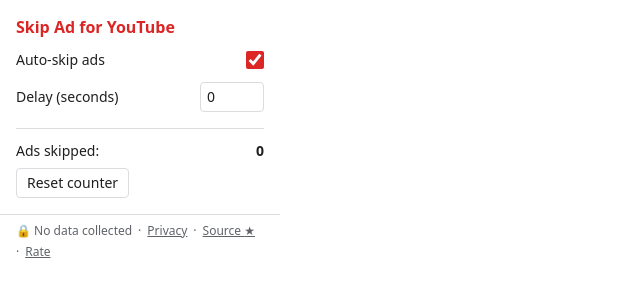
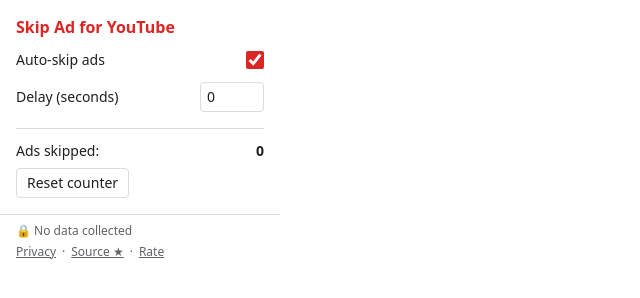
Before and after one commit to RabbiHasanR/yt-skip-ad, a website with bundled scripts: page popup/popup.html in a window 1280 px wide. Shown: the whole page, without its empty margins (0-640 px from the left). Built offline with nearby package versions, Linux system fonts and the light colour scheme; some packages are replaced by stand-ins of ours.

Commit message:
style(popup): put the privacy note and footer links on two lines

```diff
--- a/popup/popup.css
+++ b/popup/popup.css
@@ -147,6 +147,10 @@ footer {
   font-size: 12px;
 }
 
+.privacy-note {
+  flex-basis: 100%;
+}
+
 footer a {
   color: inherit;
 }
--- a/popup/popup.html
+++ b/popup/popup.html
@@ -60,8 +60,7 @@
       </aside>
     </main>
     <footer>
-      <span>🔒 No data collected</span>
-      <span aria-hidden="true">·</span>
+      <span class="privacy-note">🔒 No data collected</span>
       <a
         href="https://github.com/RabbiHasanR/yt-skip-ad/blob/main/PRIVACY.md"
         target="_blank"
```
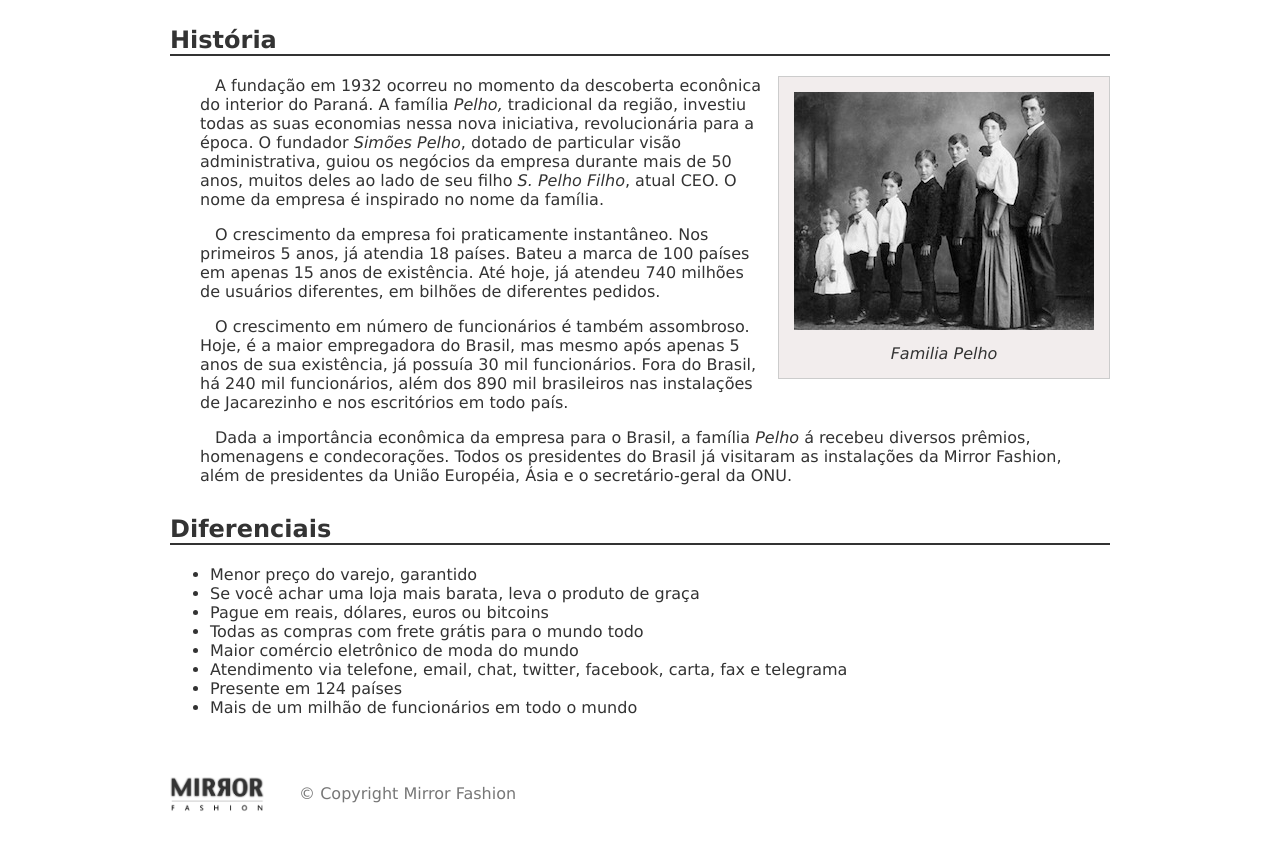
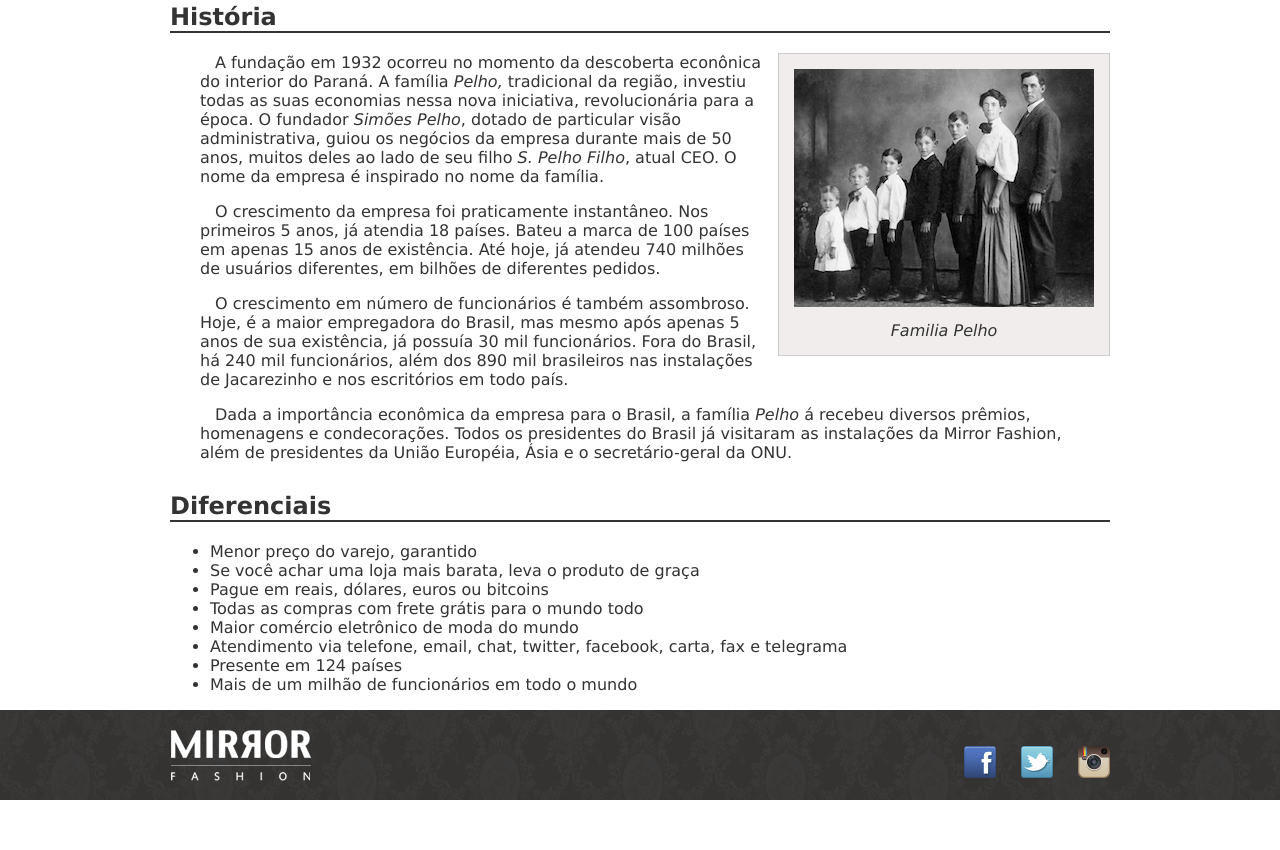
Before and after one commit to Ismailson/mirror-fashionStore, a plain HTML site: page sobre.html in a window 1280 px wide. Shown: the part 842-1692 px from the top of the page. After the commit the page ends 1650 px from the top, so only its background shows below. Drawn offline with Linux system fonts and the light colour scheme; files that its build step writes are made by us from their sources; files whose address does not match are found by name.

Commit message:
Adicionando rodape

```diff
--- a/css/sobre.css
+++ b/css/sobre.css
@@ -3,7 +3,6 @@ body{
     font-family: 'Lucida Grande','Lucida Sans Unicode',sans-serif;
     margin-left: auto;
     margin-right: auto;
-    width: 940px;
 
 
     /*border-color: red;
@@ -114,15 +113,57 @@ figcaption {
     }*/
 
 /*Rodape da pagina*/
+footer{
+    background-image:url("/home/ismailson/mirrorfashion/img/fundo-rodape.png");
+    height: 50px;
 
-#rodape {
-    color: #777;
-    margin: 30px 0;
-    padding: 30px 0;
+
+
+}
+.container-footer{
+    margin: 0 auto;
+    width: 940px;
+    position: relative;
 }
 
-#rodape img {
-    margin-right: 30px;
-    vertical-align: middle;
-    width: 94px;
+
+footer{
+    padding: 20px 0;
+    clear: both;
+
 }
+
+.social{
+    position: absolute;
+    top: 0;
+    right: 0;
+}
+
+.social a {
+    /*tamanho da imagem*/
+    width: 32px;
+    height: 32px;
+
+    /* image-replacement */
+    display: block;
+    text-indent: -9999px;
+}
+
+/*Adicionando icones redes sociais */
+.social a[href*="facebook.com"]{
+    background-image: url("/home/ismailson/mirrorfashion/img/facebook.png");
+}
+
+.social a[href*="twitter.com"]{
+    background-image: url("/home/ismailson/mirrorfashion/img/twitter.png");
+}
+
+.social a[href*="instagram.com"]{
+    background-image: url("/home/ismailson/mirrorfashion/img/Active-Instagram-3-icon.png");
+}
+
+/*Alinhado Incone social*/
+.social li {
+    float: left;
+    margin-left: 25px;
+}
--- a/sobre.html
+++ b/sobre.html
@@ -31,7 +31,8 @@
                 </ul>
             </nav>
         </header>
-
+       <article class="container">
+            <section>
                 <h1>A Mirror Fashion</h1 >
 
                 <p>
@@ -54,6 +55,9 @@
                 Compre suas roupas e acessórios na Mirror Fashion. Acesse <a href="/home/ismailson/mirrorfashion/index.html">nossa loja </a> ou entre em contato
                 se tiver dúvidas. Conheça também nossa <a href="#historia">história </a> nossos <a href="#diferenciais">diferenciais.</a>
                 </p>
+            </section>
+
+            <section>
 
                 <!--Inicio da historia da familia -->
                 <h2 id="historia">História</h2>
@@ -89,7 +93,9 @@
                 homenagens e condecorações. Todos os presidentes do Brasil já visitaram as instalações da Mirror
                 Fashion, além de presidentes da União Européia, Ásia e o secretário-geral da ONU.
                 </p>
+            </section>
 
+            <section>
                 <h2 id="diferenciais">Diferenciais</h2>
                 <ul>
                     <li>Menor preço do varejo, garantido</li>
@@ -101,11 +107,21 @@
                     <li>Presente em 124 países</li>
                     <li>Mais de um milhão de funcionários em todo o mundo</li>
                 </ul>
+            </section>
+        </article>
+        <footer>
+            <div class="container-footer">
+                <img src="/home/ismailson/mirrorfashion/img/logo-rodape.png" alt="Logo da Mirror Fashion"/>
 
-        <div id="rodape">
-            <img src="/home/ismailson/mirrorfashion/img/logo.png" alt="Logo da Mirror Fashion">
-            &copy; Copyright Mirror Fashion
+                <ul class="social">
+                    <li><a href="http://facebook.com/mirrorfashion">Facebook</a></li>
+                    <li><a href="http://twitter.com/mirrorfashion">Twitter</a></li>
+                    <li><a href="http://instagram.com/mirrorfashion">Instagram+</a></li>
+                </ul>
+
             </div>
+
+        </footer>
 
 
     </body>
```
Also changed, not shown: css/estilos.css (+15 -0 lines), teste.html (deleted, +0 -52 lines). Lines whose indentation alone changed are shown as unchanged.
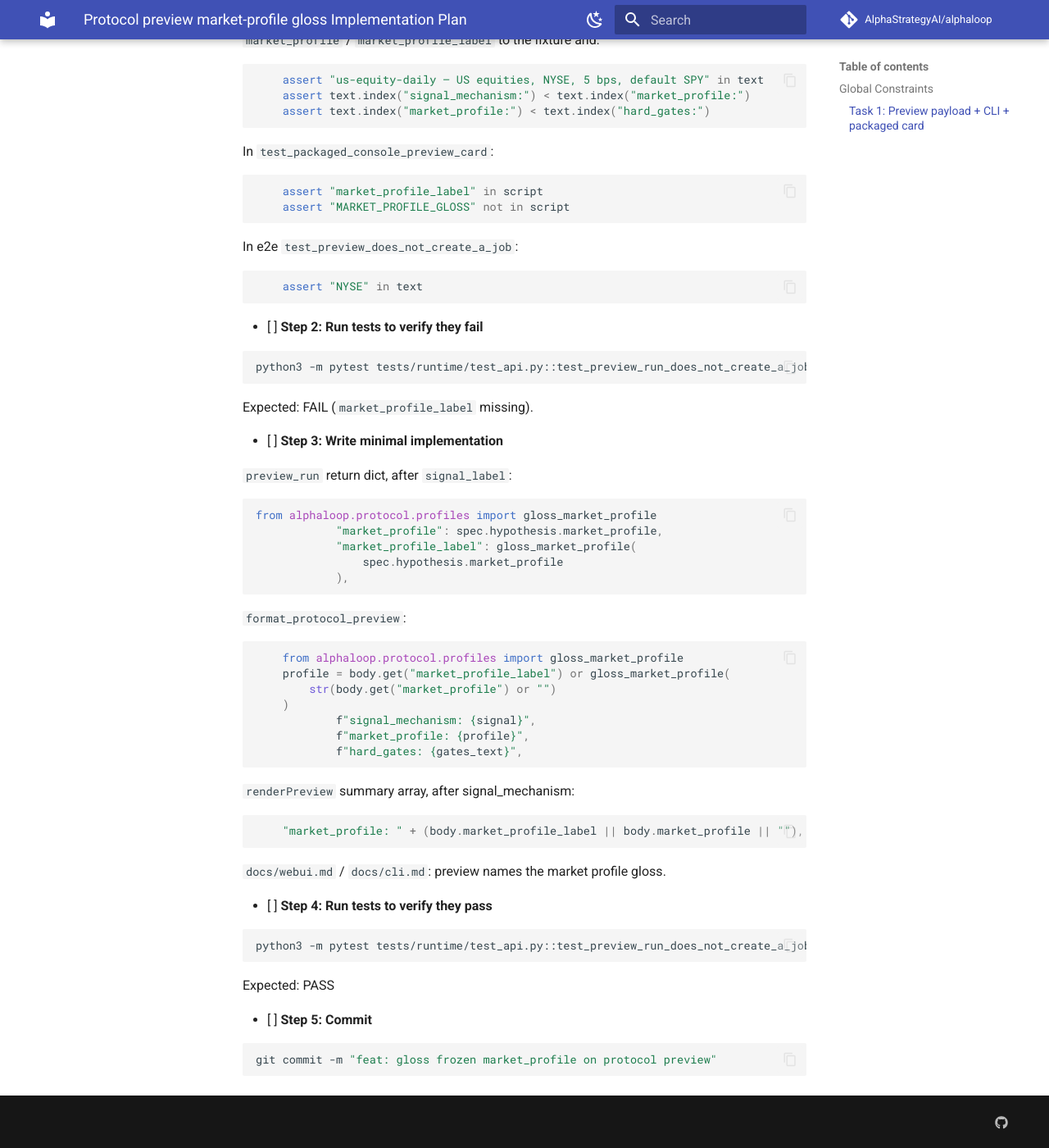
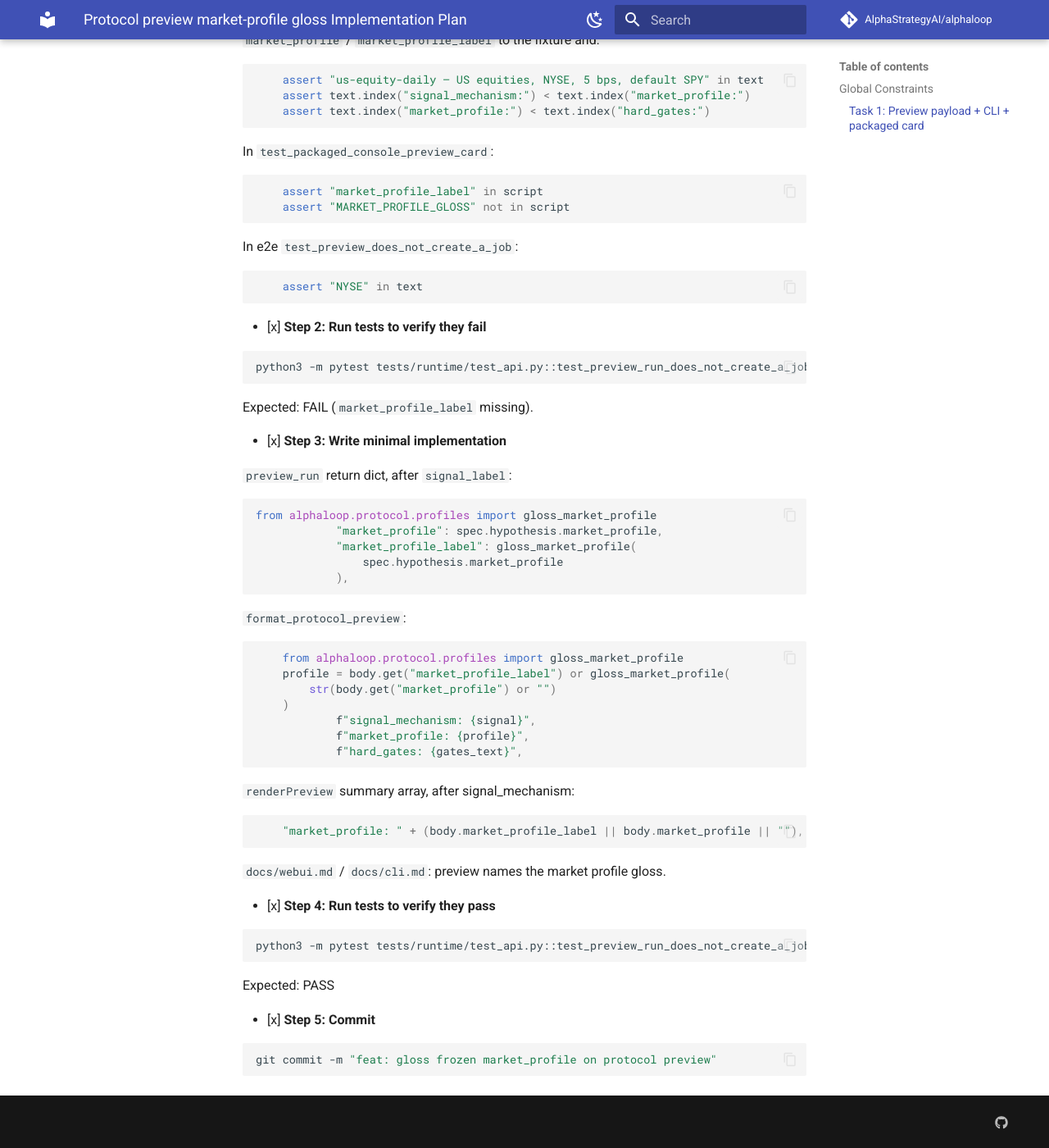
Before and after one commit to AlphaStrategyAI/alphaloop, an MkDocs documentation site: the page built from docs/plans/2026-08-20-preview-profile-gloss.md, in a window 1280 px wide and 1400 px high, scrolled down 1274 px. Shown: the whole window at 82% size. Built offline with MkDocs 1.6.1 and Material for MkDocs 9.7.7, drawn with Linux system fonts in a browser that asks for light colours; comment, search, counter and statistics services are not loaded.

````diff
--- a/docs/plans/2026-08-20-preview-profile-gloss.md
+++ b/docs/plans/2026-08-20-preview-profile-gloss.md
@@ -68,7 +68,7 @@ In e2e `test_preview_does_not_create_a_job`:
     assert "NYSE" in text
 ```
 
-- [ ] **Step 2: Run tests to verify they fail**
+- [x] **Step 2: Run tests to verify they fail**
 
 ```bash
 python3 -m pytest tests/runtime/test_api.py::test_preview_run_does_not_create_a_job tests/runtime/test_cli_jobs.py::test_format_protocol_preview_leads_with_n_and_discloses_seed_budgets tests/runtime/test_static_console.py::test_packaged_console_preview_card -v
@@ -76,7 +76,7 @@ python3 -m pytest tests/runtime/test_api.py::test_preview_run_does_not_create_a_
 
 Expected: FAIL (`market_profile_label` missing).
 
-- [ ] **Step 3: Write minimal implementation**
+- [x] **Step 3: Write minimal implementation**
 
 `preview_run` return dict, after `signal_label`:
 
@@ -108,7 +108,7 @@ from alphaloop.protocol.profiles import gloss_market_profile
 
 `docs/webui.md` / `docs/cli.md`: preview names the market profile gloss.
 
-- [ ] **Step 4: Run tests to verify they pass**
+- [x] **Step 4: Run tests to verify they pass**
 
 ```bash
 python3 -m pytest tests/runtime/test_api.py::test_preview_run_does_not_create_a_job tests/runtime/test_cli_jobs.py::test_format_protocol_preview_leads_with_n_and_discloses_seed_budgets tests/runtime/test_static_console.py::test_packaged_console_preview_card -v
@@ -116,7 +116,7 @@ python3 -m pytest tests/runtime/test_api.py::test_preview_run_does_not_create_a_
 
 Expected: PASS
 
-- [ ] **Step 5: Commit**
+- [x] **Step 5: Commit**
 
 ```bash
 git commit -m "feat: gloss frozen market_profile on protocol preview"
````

··········

Reproduce every line above containing "window".

Expected output —
Before and after one commit to RabbiHasanR/yt-skip-ad, a website with bundled scripts: page popup/popup.html in a window 1280 px wide. Shown: the whole page, without its empty margins (0-640 px from the left). Built offline with nearby package versions, Linux system fonts and the light colour scheme; some packages are replaced by stand-ins of ours.
Before and after one commit to Ismailson/mirror-fashionStore, a plain HTML site: page sobre.html in a window 1280 px wide. Shown: the part 842-1692 px from the top of the page. After the commit the page ends 1650 px from the top, so only its background shows below. Drawn offline with Linux system fonts and the light colour scheme; files that its build step writes are made by us from their sources; files whose address does not match are found by name.
Before and after one commit to AlphaStrategyAI/alphaloop, an MkDocs documentation site: the page built from docs/plans/2026-08-20-preview-profile-gloss.md, in a window 1280 px wide and 1400 px high, scrolled down 1274 px. Shown: the whole window at 82% size. Built offline with MkDocs 1.6.1 and Material for MkDocs 9.7.7, drawn with Linux system fonts in a browser that asks for light colours; comment, search, counter and statistics services are not loaded.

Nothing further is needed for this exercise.